§ EXERCISE DATA:
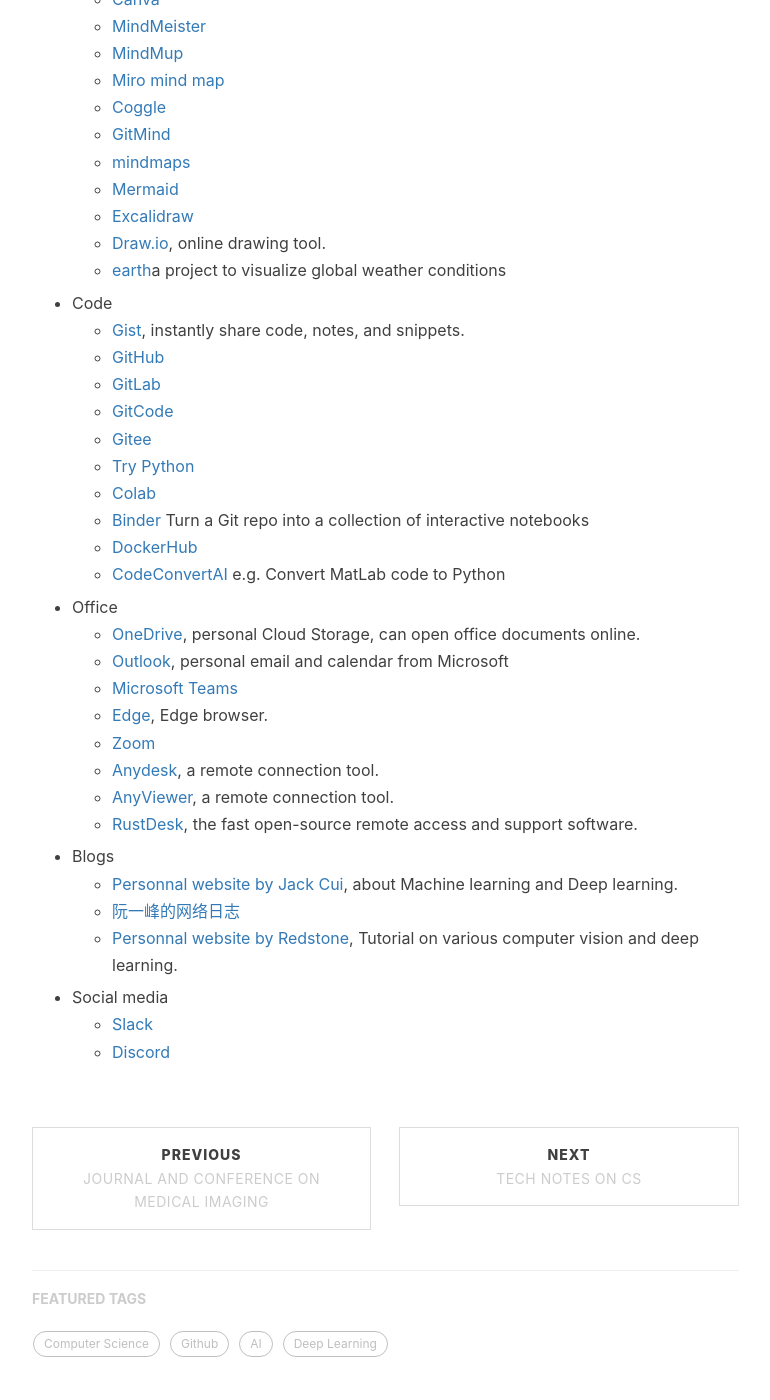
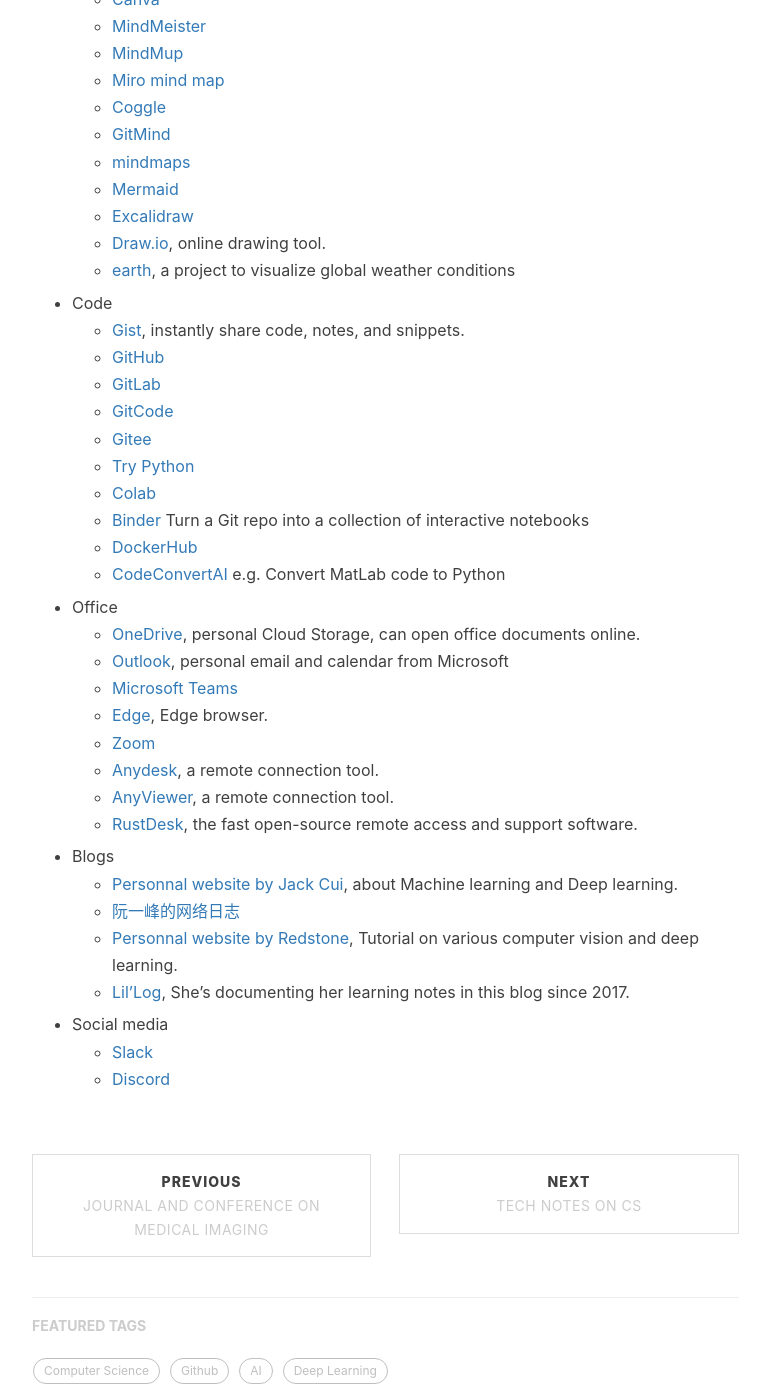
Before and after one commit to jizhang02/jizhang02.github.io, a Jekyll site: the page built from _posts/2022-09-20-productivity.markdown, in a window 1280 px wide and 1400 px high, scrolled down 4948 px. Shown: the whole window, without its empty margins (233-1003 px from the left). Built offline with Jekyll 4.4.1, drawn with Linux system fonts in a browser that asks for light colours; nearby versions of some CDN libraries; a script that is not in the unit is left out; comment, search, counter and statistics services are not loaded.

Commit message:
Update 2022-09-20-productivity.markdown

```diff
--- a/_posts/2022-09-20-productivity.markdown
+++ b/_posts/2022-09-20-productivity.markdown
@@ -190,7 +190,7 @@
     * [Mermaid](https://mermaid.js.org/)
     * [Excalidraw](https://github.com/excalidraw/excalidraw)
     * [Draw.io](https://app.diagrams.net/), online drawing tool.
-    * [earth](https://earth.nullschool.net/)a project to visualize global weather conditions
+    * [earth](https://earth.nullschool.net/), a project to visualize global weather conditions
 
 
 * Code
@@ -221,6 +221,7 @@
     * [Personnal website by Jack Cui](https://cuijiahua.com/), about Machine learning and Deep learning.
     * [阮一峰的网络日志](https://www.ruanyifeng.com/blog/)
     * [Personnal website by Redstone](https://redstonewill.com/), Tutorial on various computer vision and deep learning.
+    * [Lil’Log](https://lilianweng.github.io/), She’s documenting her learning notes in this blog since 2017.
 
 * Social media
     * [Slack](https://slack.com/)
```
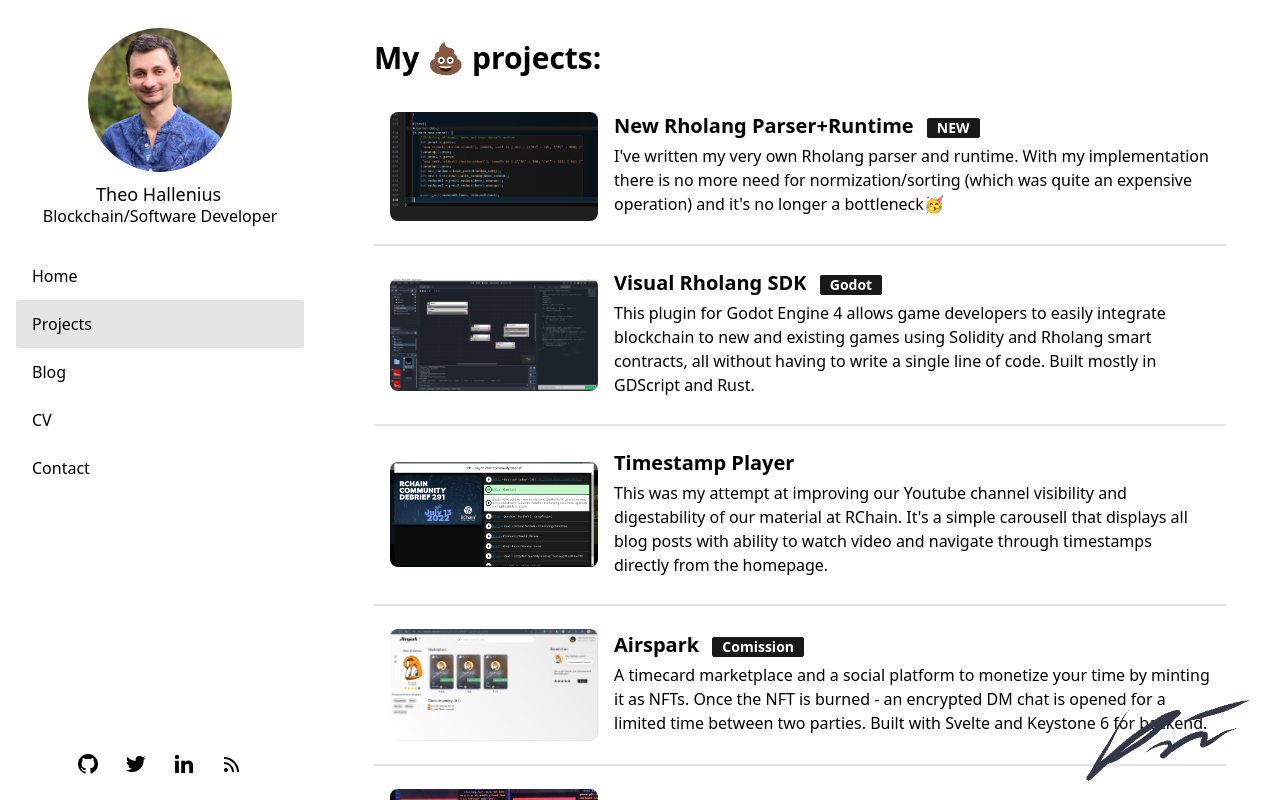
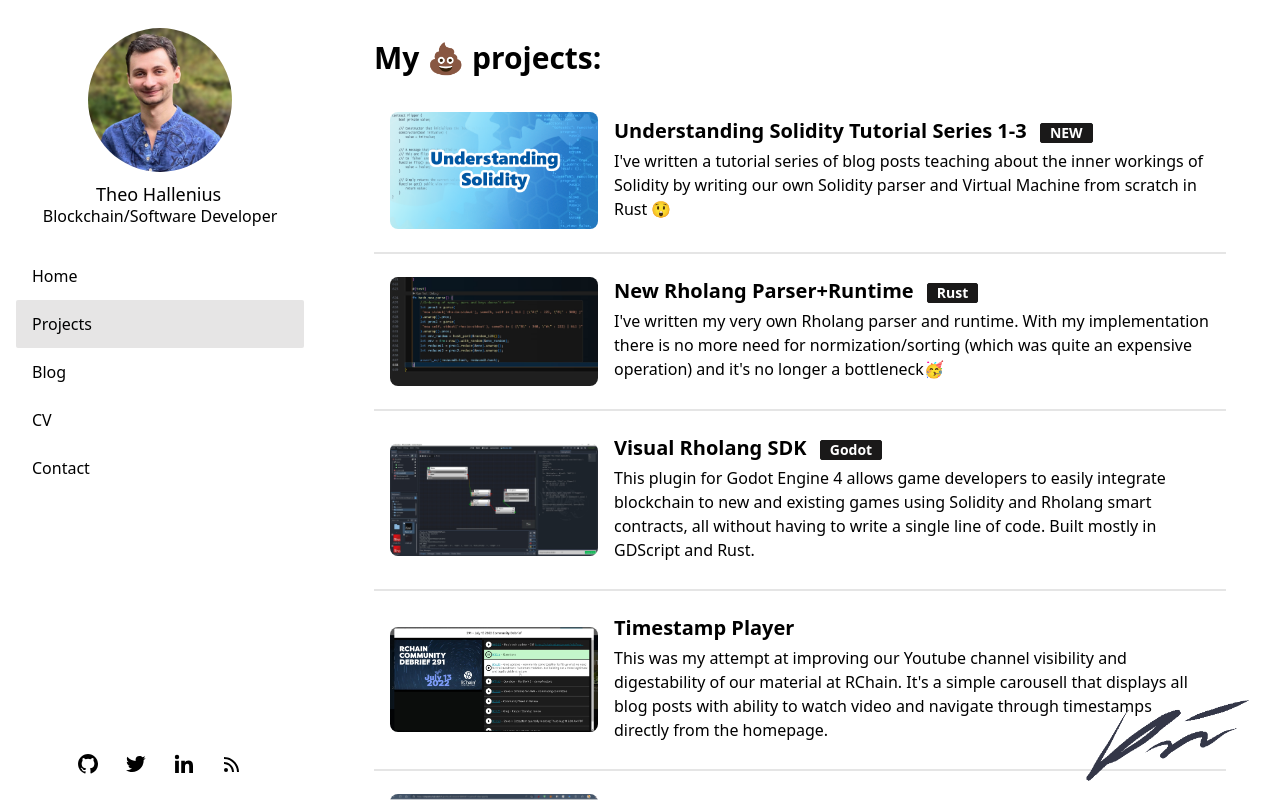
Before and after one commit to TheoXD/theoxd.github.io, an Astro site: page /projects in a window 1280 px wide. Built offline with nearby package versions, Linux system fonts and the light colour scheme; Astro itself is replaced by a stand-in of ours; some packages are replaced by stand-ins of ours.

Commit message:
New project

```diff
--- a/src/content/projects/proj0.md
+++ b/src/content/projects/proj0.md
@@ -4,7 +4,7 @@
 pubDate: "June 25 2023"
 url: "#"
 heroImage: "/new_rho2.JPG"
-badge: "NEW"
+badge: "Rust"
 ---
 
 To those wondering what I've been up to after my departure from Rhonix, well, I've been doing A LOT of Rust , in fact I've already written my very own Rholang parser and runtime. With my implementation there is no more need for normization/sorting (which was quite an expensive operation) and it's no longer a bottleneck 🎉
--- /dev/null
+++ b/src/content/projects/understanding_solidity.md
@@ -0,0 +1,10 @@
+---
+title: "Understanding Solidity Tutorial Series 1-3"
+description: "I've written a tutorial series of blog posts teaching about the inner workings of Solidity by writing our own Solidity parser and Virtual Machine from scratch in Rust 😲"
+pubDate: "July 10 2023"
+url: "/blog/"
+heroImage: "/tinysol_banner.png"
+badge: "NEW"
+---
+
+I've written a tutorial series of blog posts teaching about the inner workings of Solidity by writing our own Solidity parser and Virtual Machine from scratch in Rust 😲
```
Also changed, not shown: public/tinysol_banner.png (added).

§ PROBLEM TO WORK ON: Report each line in the data above that holds the word "productivity" by copying it.

§ WRITTEN RESPONSE:
Before and after one commit to jizhang02/jizhang02.github.io, a Jekyll site: the page built from _posts/2022-09-20-productivity.markdown, in a window 1280 px wide and 1400 px high, scrolled down 4948 px. Shown: the whole window, without its empty margins (233-1003 px from the left). Built offline with Jekyll 4.4.1, drawn with Linux system fonts in a browser that asks for light colours; nearby versions of some CDN libraries; a script that is not in the unit is left out; comment, search, counter and statistics services are not loaded.
Update 2022-09-20-productivity.markdown
--- a/_posts/2022-09-20-productivity.markdown
+++ b/_posts/2022-09-20-productivity.markdown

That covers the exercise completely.